The second clue came during a bus tour of Bordeaux. The guide believed the wine apocalypse was coming. She lamented that younger generations had abandoned wine in favor of hard liquor.
Downfall of (French) Civilization
Arguably, France has the most to lose if its citizens turn away from wine.
The Drinks Business reported in Nov. 2022 the French are drinking less wine than ever. In 2011, the government launched a program to reduce alcohol consumption. In the decade since, consumption of red wine fell 32%, including a 7% drop among drinkers under 35.
Sacré bleu! If the French drink less wine, what hope is th ere in the rest of the world?
The trend in the U.S. doesn’t look good either. Rob McMillan of Silicon Valley Bank said, “Across the board, 2022 isn’t as good as 2021.” He believes a recession in 2023 will continue the trend.

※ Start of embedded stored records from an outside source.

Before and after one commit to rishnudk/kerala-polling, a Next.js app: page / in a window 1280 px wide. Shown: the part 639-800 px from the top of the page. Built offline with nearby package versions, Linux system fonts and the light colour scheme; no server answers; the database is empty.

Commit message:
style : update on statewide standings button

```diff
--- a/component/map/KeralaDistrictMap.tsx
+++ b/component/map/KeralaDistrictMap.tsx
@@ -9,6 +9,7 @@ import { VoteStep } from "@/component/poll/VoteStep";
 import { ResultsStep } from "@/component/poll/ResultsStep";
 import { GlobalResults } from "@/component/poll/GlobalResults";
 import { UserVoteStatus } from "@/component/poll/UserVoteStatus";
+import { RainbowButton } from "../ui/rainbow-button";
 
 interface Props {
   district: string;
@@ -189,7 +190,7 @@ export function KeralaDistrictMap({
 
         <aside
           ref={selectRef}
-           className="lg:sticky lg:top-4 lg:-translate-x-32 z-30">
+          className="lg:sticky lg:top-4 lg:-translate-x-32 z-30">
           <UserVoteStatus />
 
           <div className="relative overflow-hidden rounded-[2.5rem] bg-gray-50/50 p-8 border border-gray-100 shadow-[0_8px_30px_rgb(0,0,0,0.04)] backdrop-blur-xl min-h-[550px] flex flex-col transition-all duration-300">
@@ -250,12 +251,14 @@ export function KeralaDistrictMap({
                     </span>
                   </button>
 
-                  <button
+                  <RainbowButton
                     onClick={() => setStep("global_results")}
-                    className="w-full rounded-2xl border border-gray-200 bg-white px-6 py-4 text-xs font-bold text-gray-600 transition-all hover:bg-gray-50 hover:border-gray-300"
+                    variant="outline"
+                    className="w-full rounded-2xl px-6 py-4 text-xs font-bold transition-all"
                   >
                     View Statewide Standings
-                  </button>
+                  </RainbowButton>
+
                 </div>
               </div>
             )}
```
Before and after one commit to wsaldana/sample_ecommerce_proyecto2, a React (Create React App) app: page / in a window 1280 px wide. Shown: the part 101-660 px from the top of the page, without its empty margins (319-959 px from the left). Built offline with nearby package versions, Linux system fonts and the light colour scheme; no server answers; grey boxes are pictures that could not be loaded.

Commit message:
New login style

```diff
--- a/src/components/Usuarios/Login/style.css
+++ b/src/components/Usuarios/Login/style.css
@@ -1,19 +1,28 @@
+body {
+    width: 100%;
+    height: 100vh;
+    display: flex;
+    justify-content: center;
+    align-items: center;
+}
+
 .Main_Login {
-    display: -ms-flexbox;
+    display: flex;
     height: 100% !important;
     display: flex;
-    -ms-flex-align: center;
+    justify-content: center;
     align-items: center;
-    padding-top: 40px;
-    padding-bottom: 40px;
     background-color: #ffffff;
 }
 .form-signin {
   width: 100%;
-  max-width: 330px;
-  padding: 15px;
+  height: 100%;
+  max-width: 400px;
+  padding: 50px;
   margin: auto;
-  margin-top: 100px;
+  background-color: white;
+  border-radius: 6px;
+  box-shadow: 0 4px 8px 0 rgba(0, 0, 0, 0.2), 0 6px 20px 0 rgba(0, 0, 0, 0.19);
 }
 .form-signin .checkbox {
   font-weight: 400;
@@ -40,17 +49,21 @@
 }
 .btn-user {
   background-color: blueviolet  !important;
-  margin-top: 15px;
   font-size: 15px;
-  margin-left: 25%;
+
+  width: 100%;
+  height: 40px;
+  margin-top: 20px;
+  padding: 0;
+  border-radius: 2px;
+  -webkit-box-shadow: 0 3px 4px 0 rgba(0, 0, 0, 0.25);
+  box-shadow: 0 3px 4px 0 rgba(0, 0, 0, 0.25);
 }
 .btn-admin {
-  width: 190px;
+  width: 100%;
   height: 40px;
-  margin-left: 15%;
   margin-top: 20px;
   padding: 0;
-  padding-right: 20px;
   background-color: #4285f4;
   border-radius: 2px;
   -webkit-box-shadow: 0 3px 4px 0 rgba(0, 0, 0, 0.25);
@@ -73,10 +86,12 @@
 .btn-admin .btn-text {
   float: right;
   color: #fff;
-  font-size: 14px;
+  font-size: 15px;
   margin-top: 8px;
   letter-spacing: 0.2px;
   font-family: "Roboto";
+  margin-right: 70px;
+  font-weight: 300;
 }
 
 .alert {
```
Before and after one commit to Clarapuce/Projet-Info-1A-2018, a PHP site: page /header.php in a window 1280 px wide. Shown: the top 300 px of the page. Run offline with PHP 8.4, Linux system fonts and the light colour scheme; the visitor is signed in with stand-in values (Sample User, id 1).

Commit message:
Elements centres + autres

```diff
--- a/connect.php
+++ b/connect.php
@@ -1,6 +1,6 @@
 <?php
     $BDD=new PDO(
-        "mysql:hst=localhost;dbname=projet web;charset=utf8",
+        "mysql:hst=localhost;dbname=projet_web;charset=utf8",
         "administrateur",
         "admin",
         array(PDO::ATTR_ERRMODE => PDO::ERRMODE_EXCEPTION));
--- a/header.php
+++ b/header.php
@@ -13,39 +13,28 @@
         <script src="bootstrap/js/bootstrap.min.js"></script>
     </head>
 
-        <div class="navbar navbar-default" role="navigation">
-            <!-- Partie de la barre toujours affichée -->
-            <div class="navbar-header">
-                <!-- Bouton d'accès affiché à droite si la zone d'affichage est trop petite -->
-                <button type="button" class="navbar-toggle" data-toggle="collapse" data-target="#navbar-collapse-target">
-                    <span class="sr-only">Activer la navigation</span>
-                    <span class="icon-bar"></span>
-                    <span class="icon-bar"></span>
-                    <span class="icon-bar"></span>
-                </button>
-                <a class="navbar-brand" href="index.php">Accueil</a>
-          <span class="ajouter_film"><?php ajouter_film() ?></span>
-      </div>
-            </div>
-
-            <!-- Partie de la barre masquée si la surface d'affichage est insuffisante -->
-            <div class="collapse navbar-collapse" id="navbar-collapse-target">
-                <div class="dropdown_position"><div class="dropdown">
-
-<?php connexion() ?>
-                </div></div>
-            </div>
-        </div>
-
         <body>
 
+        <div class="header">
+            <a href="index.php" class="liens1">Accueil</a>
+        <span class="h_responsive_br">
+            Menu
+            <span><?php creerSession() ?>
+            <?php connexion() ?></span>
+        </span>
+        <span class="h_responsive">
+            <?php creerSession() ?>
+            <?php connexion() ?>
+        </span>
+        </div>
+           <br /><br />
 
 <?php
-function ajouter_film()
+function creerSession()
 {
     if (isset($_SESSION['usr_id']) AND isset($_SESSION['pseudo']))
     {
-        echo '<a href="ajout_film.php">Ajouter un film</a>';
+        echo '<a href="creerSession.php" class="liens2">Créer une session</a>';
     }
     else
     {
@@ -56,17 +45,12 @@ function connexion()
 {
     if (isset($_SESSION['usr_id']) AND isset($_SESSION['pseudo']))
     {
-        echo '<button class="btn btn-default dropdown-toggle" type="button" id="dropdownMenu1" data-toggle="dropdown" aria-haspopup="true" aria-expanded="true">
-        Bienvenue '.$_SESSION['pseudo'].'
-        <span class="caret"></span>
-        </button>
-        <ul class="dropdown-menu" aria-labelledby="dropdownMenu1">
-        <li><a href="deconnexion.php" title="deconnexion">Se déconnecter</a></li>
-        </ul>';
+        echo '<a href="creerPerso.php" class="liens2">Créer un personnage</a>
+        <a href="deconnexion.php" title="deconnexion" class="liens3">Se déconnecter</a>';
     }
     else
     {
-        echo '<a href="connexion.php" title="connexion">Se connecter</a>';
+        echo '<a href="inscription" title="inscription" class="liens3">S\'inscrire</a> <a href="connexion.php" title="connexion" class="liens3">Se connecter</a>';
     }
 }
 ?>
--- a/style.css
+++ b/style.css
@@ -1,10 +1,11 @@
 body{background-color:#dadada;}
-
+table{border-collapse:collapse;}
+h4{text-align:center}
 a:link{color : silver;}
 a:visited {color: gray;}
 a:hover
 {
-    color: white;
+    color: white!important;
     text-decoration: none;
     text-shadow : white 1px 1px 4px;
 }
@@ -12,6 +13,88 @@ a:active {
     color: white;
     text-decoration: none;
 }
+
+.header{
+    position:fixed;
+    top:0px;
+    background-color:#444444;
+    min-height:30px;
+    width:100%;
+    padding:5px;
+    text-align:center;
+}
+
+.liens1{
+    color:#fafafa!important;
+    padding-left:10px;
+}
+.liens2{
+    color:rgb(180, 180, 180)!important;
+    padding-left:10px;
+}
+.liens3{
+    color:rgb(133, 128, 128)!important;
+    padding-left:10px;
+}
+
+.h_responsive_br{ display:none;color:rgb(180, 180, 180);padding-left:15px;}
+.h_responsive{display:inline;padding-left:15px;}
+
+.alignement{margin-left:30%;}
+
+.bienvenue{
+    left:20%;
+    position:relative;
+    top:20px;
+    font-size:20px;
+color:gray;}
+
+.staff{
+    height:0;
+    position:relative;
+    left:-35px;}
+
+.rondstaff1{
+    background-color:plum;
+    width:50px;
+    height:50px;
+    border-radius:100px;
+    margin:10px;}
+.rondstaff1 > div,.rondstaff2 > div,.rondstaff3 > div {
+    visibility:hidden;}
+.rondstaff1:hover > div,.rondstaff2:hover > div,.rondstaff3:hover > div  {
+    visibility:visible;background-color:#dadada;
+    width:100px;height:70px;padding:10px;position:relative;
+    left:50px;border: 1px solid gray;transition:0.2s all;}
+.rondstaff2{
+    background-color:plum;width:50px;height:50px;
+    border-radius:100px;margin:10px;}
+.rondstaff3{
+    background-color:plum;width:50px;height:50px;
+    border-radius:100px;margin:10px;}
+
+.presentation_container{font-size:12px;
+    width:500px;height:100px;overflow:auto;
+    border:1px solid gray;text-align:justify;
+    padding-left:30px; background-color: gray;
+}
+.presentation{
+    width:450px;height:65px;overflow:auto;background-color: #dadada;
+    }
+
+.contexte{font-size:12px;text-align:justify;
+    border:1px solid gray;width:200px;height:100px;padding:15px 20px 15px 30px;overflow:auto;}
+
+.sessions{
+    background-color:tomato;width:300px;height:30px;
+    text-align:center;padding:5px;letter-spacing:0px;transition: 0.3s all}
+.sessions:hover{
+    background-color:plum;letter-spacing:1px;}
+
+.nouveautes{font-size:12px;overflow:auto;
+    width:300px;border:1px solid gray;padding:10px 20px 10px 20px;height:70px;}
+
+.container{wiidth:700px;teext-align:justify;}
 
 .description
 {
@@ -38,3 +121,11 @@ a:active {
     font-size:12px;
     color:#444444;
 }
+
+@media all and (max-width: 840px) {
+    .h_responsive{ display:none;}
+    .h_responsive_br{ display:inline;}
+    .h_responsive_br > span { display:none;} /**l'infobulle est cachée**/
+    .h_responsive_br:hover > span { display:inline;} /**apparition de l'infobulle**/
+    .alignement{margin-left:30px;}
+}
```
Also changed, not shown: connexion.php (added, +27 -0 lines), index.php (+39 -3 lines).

Many constraints remain in the industry, including issues in transportation, supply chain problems, raw materials sourcing, and excess inventories. Along with falling demand, the outlook is grim. Even the gravy train for high-priced premium wine may run out of steam.
A staid and traditional industry turns off younger audiences. Younger consumers prefer alternatives or don’t drink at all. They choose cheaper liquor, alcoholic seltzers, or low- or no-alcohol wines.
Not to mention, environmental catastrophe will continue to affect all wine regions.
All these factors could lead to a perfect storm.
Signs of Salvation
France is having a cultural reckoning. The agriculture minister refutes the government’s program, saying nightclubbers aren’t chugging Côtes-du-Rhône.
Revenue for the highest-priced wines continue to grow globally. U.S. importers are bullish about premium products. The growth in returns — still at record highs — may soften but isn’t likely to decline in the short term.
Baby Boomers continue their love affair with wine, keeping the industry in business. They are willing to pay premiums for top wines. Only Gen X follows in their footsteps, but is a much smaller, if younger, demographic.
But the range, styles, quality, and quantity of wine have never been greater. This is truly the golden age for wine.
Boundaries have expanded. Think of the rise of natural wines or sparkling wines as everyday luxuries. Young consumers search out wines from unknown regions and grapes. They drink wine cocktails, fruit wines, and even throwback wine coolers. Experimental taste-by-the-glass programs allows them to try before buying.
Online sales, which skyrocketed in 2020, will continue to grow. Consumers are buying fewer bottles of wine, albeit better-quality ones. And once someone drinks better-quality wine, it’s hard to go back.
Along with tasting room experiences and focused wine clubs, smaller wineries can reach consumers like never before.
Environmental concerns will force innovation. Think about wine kegs, cans, lighter bottles, and bottling at the endpoint. Europe leads the way in ingredients labeling with the U.S. watching carefully.
The Wine Apocalypse may be upon us, but we’ll have to wait and see.
I, for one, do not believe the end is nigh. À votre santé!